Preservationists Work to Save Airport Landmark
A group of preservationists are making a push to save the original Port Columbus Air Terminal. The two-story, 9,000 square foot building was used as the main terminal for the airport from 1929 to 1958, although its historical significance extends beyond Columbus. The terminal hosted early aviation pioneers like Charles Lindberg and Amelia Earhart and served as the initial transfer point in the nation’s first transcontinental air service.
The intercontinental trip, offered from 1929 to 1932, was a convoluted ordeal, at least by modern standards; passengers took an overnight train from New York to Columbus, boarded a flight to Waynoka, Oklahoma, then got on another train to Clovia, New Mexico, where they would board a second flight to Los Angeles. Advertisements at the time boasted that the whole trip could be made in 48 hours – which was a significant improvement over the 100 hours the trip took previously.
After the construction of a new terminal at the airport in 1958, the building was used in various ways, most recently as office space. It has been vacant for over five years, and has seen some deterioration due to a damaged roof.

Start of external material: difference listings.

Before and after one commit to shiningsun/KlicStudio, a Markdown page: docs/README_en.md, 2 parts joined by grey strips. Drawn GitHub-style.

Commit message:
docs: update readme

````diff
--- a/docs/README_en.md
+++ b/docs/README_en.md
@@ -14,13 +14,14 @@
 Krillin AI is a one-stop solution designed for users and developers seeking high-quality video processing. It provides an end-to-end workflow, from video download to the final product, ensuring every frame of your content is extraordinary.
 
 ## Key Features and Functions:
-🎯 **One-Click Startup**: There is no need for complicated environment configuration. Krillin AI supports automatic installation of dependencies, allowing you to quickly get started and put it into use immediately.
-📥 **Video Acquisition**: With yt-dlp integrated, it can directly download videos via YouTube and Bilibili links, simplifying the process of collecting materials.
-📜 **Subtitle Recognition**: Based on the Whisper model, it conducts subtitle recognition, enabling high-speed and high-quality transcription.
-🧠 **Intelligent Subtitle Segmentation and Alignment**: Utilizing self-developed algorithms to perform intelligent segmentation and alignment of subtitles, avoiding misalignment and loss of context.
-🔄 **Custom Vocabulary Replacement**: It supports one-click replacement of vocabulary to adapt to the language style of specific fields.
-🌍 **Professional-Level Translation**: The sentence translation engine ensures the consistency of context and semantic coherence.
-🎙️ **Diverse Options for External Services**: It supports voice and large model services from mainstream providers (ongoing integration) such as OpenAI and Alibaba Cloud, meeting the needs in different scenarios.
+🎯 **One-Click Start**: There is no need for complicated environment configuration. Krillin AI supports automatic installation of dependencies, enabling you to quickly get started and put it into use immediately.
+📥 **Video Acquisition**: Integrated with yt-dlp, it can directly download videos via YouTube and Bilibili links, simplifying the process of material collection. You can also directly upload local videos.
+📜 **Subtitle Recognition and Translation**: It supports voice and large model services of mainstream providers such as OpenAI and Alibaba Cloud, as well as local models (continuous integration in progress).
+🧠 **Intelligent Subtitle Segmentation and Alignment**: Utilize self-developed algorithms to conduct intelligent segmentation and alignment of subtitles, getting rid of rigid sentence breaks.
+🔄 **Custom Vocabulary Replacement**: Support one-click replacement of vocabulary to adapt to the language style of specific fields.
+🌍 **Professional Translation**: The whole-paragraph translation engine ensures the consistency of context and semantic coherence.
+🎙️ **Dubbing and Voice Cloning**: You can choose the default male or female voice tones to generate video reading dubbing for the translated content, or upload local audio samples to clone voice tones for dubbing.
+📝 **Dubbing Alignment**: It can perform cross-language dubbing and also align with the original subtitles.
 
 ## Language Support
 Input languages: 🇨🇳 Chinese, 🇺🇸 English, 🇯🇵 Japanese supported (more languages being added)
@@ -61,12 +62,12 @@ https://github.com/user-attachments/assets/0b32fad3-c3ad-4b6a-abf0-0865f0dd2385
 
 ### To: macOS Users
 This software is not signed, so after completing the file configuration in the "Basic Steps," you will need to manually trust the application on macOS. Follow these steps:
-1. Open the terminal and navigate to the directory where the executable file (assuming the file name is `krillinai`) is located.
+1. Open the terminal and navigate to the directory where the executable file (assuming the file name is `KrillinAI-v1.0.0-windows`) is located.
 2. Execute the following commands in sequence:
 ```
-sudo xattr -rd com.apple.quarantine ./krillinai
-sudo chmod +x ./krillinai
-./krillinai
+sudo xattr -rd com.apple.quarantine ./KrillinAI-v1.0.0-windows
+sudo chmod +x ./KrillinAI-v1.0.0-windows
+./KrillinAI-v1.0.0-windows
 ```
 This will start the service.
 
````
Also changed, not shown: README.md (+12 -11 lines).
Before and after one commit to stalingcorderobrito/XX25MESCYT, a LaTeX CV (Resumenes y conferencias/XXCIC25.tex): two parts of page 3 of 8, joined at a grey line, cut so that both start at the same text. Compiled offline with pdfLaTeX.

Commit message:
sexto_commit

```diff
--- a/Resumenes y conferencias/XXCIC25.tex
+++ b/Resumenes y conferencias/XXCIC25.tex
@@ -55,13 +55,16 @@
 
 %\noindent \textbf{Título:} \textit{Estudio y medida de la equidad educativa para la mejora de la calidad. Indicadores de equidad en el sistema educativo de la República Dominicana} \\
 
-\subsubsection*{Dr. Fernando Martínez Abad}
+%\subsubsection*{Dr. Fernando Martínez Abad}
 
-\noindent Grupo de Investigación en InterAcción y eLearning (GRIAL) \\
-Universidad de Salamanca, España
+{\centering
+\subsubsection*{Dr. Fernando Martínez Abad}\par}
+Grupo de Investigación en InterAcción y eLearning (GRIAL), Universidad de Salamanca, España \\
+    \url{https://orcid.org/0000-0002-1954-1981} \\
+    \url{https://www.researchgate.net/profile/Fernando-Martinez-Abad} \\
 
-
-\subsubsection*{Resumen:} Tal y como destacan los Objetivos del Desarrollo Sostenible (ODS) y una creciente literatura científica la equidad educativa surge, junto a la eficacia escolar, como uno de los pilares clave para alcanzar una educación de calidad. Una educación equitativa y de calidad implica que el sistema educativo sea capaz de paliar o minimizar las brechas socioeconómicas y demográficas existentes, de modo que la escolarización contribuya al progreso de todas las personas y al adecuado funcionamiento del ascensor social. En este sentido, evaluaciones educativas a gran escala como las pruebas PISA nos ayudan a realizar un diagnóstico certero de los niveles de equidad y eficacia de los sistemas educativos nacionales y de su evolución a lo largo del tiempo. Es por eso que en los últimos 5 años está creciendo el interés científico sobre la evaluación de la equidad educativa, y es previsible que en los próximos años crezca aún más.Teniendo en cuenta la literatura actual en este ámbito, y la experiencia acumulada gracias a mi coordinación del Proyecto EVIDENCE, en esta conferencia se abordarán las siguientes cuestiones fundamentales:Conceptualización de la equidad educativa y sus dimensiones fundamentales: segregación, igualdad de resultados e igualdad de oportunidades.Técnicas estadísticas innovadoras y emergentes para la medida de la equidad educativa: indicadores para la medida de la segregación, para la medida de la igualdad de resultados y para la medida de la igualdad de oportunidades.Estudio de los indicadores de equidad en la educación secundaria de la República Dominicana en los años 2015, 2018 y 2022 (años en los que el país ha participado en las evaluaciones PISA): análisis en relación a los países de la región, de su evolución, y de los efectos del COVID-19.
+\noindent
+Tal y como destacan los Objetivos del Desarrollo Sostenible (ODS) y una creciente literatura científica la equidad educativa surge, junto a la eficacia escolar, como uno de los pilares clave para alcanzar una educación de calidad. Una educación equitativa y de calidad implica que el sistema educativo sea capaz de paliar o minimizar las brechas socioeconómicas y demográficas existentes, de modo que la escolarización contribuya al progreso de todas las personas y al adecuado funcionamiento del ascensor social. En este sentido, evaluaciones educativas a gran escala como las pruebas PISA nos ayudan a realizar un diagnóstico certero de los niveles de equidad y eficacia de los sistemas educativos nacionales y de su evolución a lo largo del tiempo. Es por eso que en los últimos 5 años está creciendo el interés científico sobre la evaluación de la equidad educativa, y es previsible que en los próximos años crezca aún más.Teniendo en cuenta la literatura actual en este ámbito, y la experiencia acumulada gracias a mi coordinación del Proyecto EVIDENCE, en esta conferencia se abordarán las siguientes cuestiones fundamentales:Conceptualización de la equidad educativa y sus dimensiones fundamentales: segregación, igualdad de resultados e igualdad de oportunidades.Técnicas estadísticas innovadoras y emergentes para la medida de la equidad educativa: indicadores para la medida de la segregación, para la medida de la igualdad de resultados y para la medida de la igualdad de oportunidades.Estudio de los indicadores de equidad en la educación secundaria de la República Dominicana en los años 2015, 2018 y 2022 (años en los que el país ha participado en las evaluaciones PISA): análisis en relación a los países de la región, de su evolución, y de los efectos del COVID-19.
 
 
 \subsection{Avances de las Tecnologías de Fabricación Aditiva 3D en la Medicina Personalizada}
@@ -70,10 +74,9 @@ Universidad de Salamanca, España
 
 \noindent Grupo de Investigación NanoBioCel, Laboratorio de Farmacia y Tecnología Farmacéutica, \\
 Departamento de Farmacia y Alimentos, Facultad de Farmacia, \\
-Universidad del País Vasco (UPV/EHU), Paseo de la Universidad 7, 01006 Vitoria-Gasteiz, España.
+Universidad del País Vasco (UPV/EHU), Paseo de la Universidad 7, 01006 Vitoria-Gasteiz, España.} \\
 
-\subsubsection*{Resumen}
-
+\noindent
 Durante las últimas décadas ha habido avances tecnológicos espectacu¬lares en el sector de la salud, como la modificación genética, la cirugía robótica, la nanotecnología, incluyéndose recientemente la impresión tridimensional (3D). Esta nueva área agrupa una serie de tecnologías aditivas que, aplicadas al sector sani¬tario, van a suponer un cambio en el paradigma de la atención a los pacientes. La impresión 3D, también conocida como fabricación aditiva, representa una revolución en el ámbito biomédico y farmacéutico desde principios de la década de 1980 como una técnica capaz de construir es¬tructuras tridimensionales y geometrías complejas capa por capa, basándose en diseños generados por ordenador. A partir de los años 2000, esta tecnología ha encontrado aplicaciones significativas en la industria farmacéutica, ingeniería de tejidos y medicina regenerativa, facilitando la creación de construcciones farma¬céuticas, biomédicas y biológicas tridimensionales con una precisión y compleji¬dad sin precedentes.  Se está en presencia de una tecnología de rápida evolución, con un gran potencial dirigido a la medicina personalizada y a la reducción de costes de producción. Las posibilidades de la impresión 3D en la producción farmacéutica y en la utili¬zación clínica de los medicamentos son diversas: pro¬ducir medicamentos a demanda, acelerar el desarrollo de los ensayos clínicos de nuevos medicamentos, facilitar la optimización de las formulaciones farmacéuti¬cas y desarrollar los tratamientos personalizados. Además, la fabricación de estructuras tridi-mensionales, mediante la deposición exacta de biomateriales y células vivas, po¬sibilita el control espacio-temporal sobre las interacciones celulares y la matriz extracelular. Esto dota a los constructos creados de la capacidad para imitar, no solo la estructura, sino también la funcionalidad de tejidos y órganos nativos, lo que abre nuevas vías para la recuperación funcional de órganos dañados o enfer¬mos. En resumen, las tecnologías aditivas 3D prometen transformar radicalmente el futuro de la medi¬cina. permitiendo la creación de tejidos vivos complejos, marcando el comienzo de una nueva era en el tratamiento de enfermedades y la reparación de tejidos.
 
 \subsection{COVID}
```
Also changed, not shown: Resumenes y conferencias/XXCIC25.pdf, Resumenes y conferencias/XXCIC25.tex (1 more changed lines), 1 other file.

“It’s fixable,” says Mike Peppe, a realtor and Columbus Historical Society board member who is leading the effort to find a user for the building. “Structurally, it’s fine; we’re in the process of getting some numbers together (about how much repairs might cost), so we can talk intelligently with possible users.”
Although far removed from the present terminal, the building, which sits on 1.7 acres at 4920 East 5th Ave, is easily accessible from the road and close to Hamilton Avenue.
The old terminal does not figure in the current plans of the Columbus Regional Airport Authority for their property, although Peppe says that they have been responsive to his group and would be willing to lease it out if a user can be found and funding for restoration work can be secured.
Peppe and others looking to save the building are hopeful that state and federal historic tax credits can be used to defray the costs of restoration- the building is already on the National Register of Historic Places.
“We’re having meetings with a lot of people, including government, to determine if there’s help available, but the bottom line is – find a user.”
Historic photos provided by Conrade Hinds. Current photos by Walker Evans.